by Rachel Parker Dickerson

Debbie Townsend has been involved with the Vilonia Chamber of Commerce through thick and thin.

Serving her second year as president of the chamber, Townsend is vice president and a loan officer at Metropolitan National Bank in Conway.

Debbie Townsend has been involved with the Vilonia Chamber of Commerce for a number of years and is serving her second year as president.

“It’s been alive and kind of fizzled and alive again,” she said of the chamber. “Probably for the past seven years it has been pretty viable. We have added events and functions and features each year to help our businesses – member services, networking (events).”

Townsend is a graduate of Vilonia High School and the University of Central Arkansas.
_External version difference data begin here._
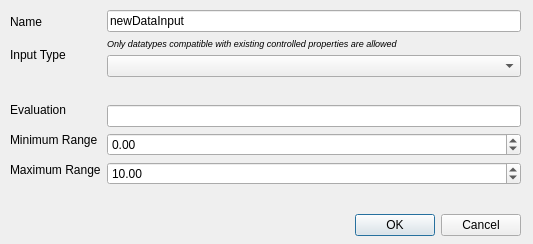
Qt form src/Authoring/Studio/Application/DataInputDlg.ui (flyhex/qt3dstudio) before a commit.
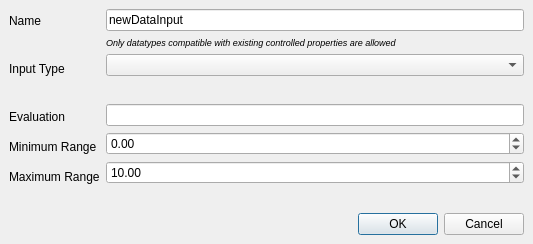
The same form after that commit.

Commit message:
Fix dialog resizing issues when moving between different screens
Moving dialogs between screens with different pixel ratios caused
some dialogs to resize incorrectly. Fixed the sizes of dialogs and
adjusted their layout so it keeps consistent.
Also fixed some accept/reject handling, as it could be bypassed by
triggering accept/reject by some other means besides the dialog
buttons. Now the relevant handling is always called regardless of the
way a dialog is closed.

Task-number: QT3DS-2514

What changed in the file:
```diff
--- a/src/Authoring/Studio/Application/DataInputDlg.ui
+++ b/src/Authoring/Studio/Application/DataInputDlg.ui
@@ -16,56 +16,58 @@
   <property name="accessibleName">
    <string>DataInputDlg</string>
   </property>
-  <widget class="QWidget" name="horizontalLayoutWidget">
-   <property name="geometry">
-    <rect>
-     <x>10</x>
-     <y>210</y>
-     <width>511</width>
-     <height>31</height>
-    </rect>
+  <layout class="QVBoxLayout" name="verticalLayout_3">
+   <property name="leftMargin">
+    <number>0</number>
    </property>
+   <property name="topMargin">
+    <number>0</number>
+   </property>
+   <property name="rightMargin">
+    <number>0</number>
+   </property>
+   <property name="bottomMargin">
+    <number>0</number>
+   </property>
+   <item>
+    <widget class="QWidget" name="widget" native="true">
+     <layout class="QVBoxLayout" name="verticalLayout_4">
+      <item>
+       <widget class="QWidget" name="widget_4" native="true">
    <layout class="QHBoxLayout" name="horizontalLayout">
+         <property name="leftMargin">
+          <number>0</number>
+         </property>
+         <property name="topMargin">
+          <number>0</number>
+         </property>
+         <property name="rightMargin">
+          <number>0</number>
+         </property>
+         <property name="bottomMargin">
+          <number>0</number>
+         </property>
     <item>
-     <spacer name="horizontalSpacer">
-      <property name="orientation">
-       <enum>Qt::Horizontal</enum>
-      </property>
-      <property name="sizeHint" stdset="0">
+          <widget class="QWidget" name="widget_2" native="true">
+           <property name="minimumSize">
        <size>
-        <width>40</width>
-        <height>20</height>
-       </size>
-      </property>
-     </spacer>
-    </item>
-    <item>
-     <widget class="QDialogButtonBox" name="buttonBox">
-      <property name="focusPolicy">
-       <enum>Qt::NoFocus</enum>
-      </property>
-      <property name="orientation">
-       <enum>Qt::Horizontal</enum>
-      </property>
-      <property name="standardButtons">
-       <set>QDialogButtonBox::Cancel|QDialogButtonBox::Ok</set>
-      </property>
-     </widget>
-    </item>
-   </layout>
-  </widget>
-  <widget class="QWidget" name="horizontalLayoutWidget_2">
-   <property name="geometry">
-    <rect>
-     <x>10</x>
-     <y>10</y>
-     <width>511</width>
-     <height>197</height>
-    </rect>
-   </property>
-   <layout class="QHBoxLayout" name="horizontalLayout_4">
-    <item>
+             <width>0</width>
+             <height>0</height>
+            </size>
+           </property>
      <layout class="QVBoxLayout" name="verticalLayout">
+            <property name="leftMargin">
+             <number>0</number>
+            </property>
+            <property name="topMargin">
+             <number>0</number>
+            </property>
+            <property name="rightMargin">
+             <number>0</number>
+            </property>
+            <property name="bottomMargin">
+             <number>0</number>
+            </property>
       <item>
        <widget class="QLabel" name="labelNodeName">
         <property name="sizePolicy">
@@ -125,7 +127,7 @@
         <property name="sizeHint" stdset="0">
          <size>
           <width>20</width>
-          <height>40</height>
+                <height>14</height>
          </size>
         </property>
        </spacer>
@@ -186,15 +188,29 @@
         <property name="sizeHint" stdset="0">
          <size>
           <width>20</width>
-          <height>40</height>
+                <height>15</height>
          </size>
         </property>
        </spacer>
       </item>
      </layout>
+          </widget>
     </item>
     <item>
+          <widget class="QWidget" name="widget_5" native="true">
      <layout class="QVBoxLayout" name="verticalLayout_2">
+            <property name="leftMargin">
+             <number>0</number>
+            </property>
+            <property name="topMargin">
+             <number>0</number>
+            </property>
+            <property name="rightMargin">
+             <number>0</number>
+            </property>
+            <property name="bottomMargin">
+             <number>0</number>
+            </property>
       <item>
        <widget class="QLineEdit" name="lineEditInputName">
         <property name="toolTip">
@@ -294,9 +310,59 @@
        </spacer>
       </item>
      </layout>
+          </widget>
     </item>
    </layout>
   </widget>
+      </item>
+      <item>
+       <widget class="QWidget" name="widget_3" native="true">
+        <layout class="QHBoxLayout" name="horizontalLayout_2">
+         <property name="leftMargin">
+          <number>0</number>
+         </property>
+         <property name="topMargin">
+          <number>0</number>
+         </property>
+         <property name="rightMargin">
+          <number>0</number>
+         </property>
+         <property name="bottomMargin">
+          <number>0</number>
+         </property>
+         <item>
+          <spacer name="horizontalSpacer">
+           <property name="orientation">
+            <enum>Qt::Horizontal</enum>
+           </property>
+           <property name="sizeHint" stdset="0">
+            <size>
+             <width>252</width>
+             <height>20</height>
+            </size>
+           </property>
+          </spacer>
+         </item>
+         <item>
+          <widget class="QDialogButtonBox" name="buttonBox">
+           <property name="focusPolicy">
+            <enum>Qt::NoFocus</enum>
+           </property>
+           <property name="orientation">
+            <enum>Qt::Horizontal</enum>
+           </property>
+           <property name="standardButtons">
+            <set>QDialogButtonBox::Cancel|QDialogButtonBox::Ok</set>
+           </property>
+          </widget>
+         </item>
+        </layout>
+       </widget>
+      </item>
+     </layout>
+    </widget>
+   </item>
+  </layout>
  </widget>
  <resources/>
  <connections/>
```
Left out of the diff: 35 changed lines with no effect on the pictures. Lines whose indentation alone changed are shown as unchanged. The commit also changes 15 other files.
She has been in banking 26 years.

Becoming involved with the Vilonia Chamber of Commerce was a natural step for her, and she has been on board from the beginning. “I was active in the peewee parks. I have always been involved in doing things for the senior citizens and at church,” she said, explaining how she became part of the original chamber board.

In 2010, the chamber opened an office in a storefront. Jill Bonnema joined the chamber as executive officer, serving as the point person for major events and taking on administrative duties, Townsend added. The organization also has a website online now.

Growth is on the minds of the members of the Vilonia Chamber. At 65 members strong, they are pleased with the growth they have experienced in recent years, but welcome more, Townsend said.

“We are  going to put together some strategic plans for business growth in Vilonia with help from the community,” she continued. “We would really like to get some feedback from our members and people in the community to see how they see our community.”

Like the Conway Area Chamber of Commerce and others before it that have taken a long view, the Vilonia Chamber hopes to gather input from the community that will aid city leaders in future decision-making.

“What do we want our town to look like? What do we want our quality of life to look like? What do we want our business culture to look like? [The answers will provide] something for the town of Vilonia to guide them,” Townsend said.

The chamber is focusing on membership services and business development. To that end, the organization holds a number of events throughout the year. Townsend said a new event is the Vilonia Royalty Pageant.

“Last year there were 126 entries. As a chamber, we felt like there wasn’t really a Miss Vilonia that could represent us in parades and different functions. This year will be our third at Vilonia Primary School.”

Members are planning a fall festival event in which businesses can showcase their goods and services, she said. The general membership also meets quarterly. A guest speaker at these events addresses a business-related topic.

“We partnered last year with the Lions Club and grew Vilonia Fest to a very large event.”

Townsend said the majority of businesses in Vilonia are locally owned. There is a wide variety, but there are not very many franchises and little industry, she said.

“There are a lot of services, a lot of people that work out of their homes. We’re looking for people to be able to make connections to market their goods and services to people that might not even know that they’re there.”